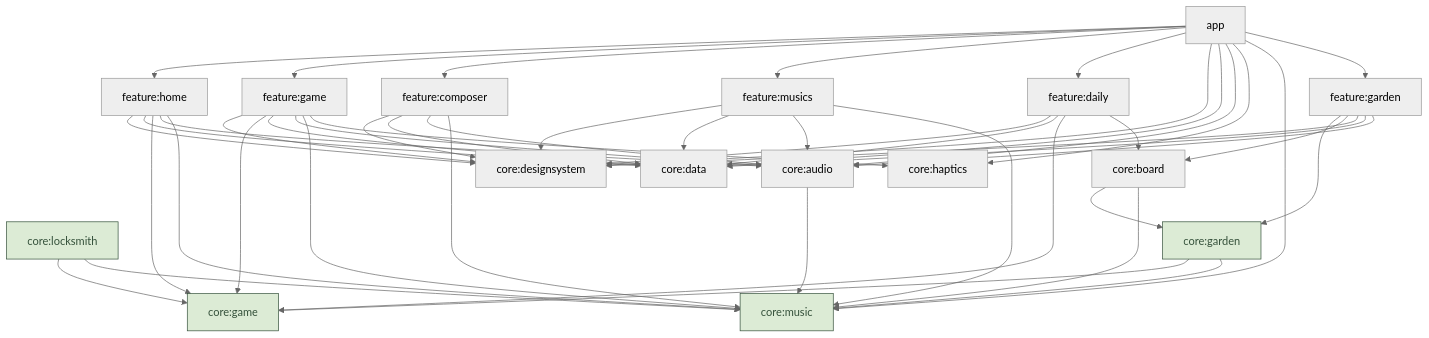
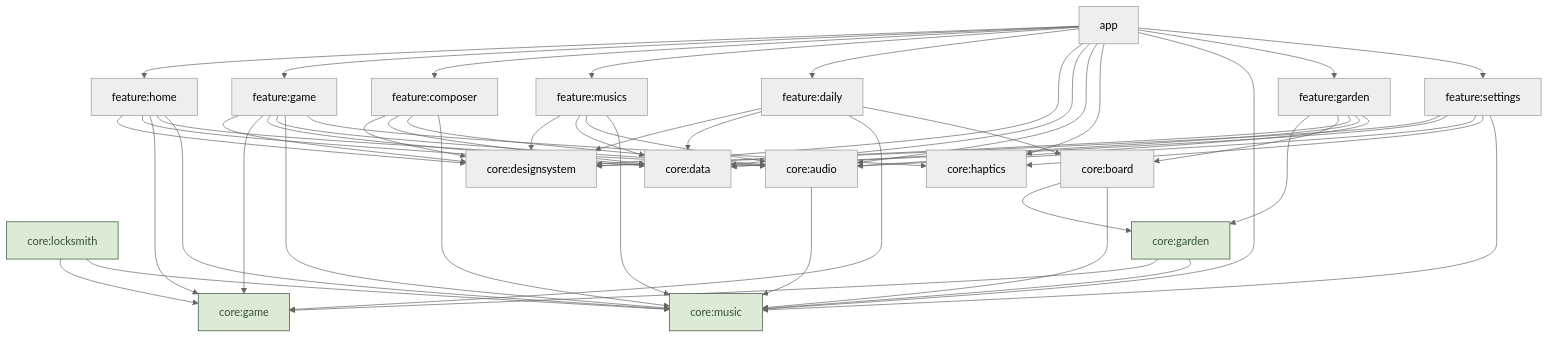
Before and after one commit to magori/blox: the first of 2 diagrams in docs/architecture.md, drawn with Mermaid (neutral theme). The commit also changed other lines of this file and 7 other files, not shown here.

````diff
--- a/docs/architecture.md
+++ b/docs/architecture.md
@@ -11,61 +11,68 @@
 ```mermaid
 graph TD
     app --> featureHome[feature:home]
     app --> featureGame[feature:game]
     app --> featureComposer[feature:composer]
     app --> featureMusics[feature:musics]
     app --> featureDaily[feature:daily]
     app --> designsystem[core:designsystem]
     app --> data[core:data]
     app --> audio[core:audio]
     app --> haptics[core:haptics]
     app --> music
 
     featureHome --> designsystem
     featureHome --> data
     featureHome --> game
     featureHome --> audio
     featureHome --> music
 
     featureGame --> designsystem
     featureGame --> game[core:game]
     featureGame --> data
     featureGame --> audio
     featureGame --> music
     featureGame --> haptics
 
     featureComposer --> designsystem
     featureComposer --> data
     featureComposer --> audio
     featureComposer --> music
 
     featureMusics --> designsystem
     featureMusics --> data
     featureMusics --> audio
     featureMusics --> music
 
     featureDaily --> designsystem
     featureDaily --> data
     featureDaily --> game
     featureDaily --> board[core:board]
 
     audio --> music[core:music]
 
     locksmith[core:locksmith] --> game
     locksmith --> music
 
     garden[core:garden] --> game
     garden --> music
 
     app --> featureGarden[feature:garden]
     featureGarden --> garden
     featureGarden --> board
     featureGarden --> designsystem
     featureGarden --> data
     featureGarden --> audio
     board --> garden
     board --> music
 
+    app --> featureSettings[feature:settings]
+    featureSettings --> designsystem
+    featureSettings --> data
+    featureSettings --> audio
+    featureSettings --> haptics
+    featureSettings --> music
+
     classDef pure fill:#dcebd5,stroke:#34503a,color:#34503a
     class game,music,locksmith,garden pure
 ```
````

* * * * * * * * *

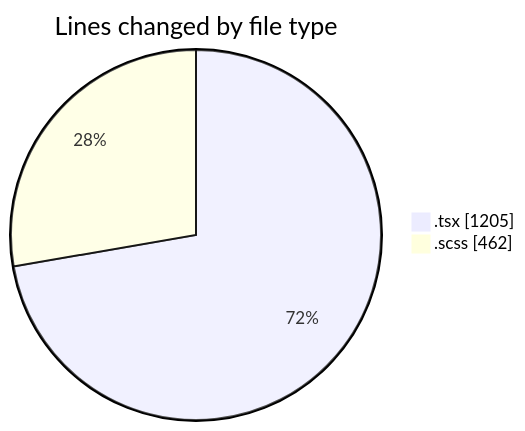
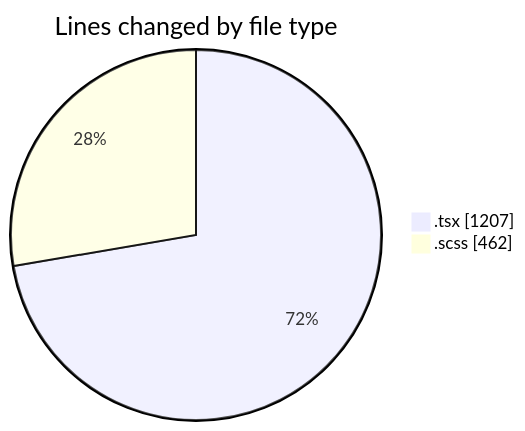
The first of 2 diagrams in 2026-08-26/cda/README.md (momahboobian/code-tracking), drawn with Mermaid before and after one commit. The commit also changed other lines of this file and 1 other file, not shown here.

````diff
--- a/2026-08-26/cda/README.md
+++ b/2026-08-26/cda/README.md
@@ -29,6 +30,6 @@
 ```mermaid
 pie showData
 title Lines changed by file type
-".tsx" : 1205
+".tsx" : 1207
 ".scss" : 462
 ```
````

* * * * * * * * *

**PROMPT**
Scanning the data above, copy out every line where "audio" is found.

**ANSWER TO THIS TASK**
     app --> audio[core:audio]
     featureHome --> audio
     featureGame --> audio
     featureComposer --> audio
     featureMusics --> audio
     audio --> music[core:music]
     featureGarden --> audio
+    featureSettings --> audio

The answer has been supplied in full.